As for the band themselves, they didn’t do much talking over the course of the week. James introduced Strand Of Oaks’ Tim Showalter after the latter came out to sing “Wonderful (The Way That I Feel)” with the band on Wednesday, the night Strand Of Oaks opened. (Showalter also recently covered that song.) One of the only other times James said anything was toward the end of the main set, when he spoke about the shootings in Paris, the Eagles Of Death Metal interview that brought everyone in MMJ to tears, and asked the crowd to join him in a moment of silence for Paris. They then covered the Eagles Of Death Metal’s “I Love You All The Time,” a song the band urged other artists to cover with the promise that they would donate the publishing money to victims of the Paris attacks. The moment of silence was the one solemn instance in the long party of the four shows. It lent more gravity to the whole experience than even the most dramatic chorus swell — to think about this very special place and thing that MMJ creates, and that it was in this kind of space where that happened, the kind of space where people are supposed to be able to go get away from horrible things in the real world.

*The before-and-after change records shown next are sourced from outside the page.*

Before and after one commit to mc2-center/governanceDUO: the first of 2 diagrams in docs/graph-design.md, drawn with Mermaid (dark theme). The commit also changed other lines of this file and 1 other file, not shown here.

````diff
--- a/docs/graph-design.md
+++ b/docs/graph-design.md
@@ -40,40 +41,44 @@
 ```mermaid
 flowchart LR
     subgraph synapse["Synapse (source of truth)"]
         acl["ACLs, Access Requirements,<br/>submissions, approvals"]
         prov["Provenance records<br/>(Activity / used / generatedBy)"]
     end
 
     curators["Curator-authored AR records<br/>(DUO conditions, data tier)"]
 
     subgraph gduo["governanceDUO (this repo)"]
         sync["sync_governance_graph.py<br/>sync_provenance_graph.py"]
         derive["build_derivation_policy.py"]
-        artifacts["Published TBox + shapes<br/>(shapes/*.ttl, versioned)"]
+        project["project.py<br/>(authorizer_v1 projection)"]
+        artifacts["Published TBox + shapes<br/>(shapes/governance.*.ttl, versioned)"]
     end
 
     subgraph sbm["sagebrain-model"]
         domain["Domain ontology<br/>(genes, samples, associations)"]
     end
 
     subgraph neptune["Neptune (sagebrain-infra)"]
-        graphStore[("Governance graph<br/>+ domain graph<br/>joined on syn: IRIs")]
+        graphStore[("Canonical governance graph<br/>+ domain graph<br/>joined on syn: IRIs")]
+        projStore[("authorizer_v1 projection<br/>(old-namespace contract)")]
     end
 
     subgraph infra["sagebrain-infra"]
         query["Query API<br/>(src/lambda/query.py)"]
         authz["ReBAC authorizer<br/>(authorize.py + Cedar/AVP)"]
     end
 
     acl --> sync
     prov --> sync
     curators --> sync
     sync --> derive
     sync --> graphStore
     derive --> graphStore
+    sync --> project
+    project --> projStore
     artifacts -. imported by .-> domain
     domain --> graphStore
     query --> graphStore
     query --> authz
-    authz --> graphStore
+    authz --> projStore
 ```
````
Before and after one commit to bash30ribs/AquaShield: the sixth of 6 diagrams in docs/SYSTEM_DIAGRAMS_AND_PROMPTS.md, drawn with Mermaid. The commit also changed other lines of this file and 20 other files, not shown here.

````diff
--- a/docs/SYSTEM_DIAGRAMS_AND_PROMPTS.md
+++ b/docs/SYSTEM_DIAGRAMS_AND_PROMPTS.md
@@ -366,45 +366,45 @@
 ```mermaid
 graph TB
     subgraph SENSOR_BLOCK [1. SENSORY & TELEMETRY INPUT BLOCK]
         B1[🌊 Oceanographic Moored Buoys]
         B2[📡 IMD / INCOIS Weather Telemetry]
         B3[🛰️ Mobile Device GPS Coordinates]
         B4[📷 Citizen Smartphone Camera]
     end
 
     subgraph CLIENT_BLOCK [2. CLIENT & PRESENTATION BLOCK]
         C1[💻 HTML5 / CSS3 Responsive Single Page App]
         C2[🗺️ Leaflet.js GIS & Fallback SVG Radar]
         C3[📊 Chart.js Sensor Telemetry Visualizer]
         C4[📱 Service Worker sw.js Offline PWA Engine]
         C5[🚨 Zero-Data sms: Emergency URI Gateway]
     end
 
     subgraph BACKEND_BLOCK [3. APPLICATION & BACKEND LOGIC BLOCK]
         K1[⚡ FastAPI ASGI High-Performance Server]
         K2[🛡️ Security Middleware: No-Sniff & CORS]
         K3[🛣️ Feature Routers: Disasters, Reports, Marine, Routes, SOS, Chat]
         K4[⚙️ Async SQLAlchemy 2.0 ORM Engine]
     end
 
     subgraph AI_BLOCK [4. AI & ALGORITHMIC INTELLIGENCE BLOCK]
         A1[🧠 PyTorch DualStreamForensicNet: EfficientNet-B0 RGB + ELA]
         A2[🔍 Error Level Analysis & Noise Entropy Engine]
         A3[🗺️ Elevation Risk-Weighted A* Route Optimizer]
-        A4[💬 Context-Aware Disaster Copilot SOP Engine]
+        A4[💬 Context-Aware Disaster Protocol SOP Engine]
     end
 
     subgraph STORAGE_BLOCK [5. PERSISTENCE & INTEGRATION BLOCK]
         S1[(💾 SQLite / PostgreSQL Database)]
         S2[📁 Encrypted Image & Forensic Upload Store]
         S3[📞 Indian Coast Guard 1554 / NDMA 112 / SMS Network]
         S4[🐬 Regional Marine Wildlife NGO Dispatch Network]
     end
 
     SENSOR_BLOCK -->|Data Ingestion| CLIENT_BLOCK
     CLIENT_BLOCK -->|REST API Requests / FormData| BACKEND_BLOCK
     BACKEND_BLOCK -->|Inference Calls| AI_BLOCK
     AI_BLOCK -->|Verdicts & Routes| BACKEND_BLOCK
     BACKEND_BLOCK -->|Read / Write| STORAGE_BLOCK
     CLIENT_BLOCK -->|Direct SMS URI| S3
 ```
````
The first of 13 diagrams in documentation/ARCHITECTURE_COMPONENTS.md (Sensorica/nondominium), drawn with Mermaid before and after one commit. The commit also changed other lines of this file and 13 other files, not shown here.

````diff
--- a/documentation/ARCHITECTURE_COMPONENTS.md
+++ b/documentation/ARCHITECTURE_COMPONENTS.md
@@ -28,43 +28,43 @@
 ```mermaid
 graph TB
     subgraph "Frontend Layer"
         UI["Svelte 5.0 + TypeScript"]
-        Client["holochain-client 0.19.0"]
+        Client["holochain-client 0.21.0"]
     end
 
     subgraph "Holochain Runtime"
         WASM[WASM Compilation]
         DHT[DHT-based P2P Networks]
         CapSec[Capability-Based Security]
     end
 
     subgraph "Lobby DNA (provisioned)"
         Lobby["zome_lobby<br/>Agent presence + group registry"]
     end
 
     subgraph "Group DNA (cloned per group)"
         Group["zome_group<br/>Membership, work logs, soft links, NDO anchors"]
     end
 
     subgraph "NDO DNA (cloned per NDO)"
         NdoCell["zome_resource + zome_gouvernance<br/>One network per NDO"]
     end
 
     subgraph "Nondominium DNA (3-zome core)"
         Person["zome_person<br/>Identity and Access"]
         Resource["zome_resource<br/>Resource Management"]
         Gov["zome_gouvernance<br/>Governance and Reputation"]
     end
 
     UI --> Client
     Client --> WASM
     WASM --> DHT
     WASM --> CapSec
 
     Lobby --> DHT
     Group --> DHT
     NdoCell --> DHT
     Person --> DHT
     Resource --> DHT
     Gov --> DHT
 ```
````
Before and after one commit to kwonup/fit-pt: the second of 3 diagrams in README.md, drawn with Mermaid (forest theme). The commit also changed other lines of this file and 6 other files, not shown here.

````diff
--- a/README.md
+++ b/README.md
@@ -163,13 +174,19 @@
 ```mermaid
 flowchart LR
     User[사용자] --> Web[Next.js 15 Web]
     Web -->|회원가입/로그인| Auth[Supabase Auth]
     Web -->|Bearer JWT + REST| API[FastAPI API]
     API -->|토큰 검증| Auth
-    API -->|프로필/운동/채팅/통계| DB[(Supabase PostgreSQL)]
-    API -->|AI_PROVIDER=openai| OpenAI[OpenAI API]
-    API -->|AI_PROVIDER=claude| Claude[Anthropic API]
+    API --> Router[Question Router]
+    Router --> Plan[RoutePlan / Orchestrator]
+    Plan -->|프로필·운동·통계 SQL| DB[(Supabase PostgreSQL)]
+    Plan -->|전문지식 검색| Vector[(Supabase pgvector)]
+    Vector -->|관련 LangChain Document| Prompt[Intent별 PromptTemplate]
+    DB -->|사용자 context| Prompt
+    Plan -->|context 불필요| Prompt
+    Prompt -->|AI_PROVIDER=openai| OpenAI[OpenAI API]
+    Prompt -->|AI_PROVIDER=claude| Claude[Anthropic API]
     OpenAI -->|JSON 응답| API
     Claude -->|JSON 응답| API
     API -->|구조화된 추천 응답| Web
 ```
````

James didn’t say anything else for the rest of that final night, besides thanking the crowd for wanting to hang out with the band for more than one night a week. He never says much; at this point, the band’s sets take off on their own. And from the tribute to Paris onward, the final night of the Beacon run proceeded triumphantly, hitting that insane encore and marking the ineffable bond this band has with their audience. I know the final moments well by now: the ringing opening riff of “One Big Holiday,” tightening and tightening until everything crashes in. It always marks the real, final moment of that weird week you spent going to the same part of town every night, to see the same band. There are few other songs I’ve seen that go over this way live; you will see an entire crowd screaming along, you will see middle-aged men losing their shit. But it’s always a little bittersweet, too — for me, at least. I have to focus and not think that we’ll be walking out the doors back into the real world in five minutes. This time around, I didn’t get that same bittersweet feeling, though. That riff is elliptical, spiraling around itself and eventually unraveling and then coming back into the compact patterns again at the end of the song. This time, it sounded like the end of things, as it always does. But it also sounded like moments that haven’t happened yet, like the next time I’ll be standing in a room watching this band, amongst friends, hearing that same elliptical piece of music calling out.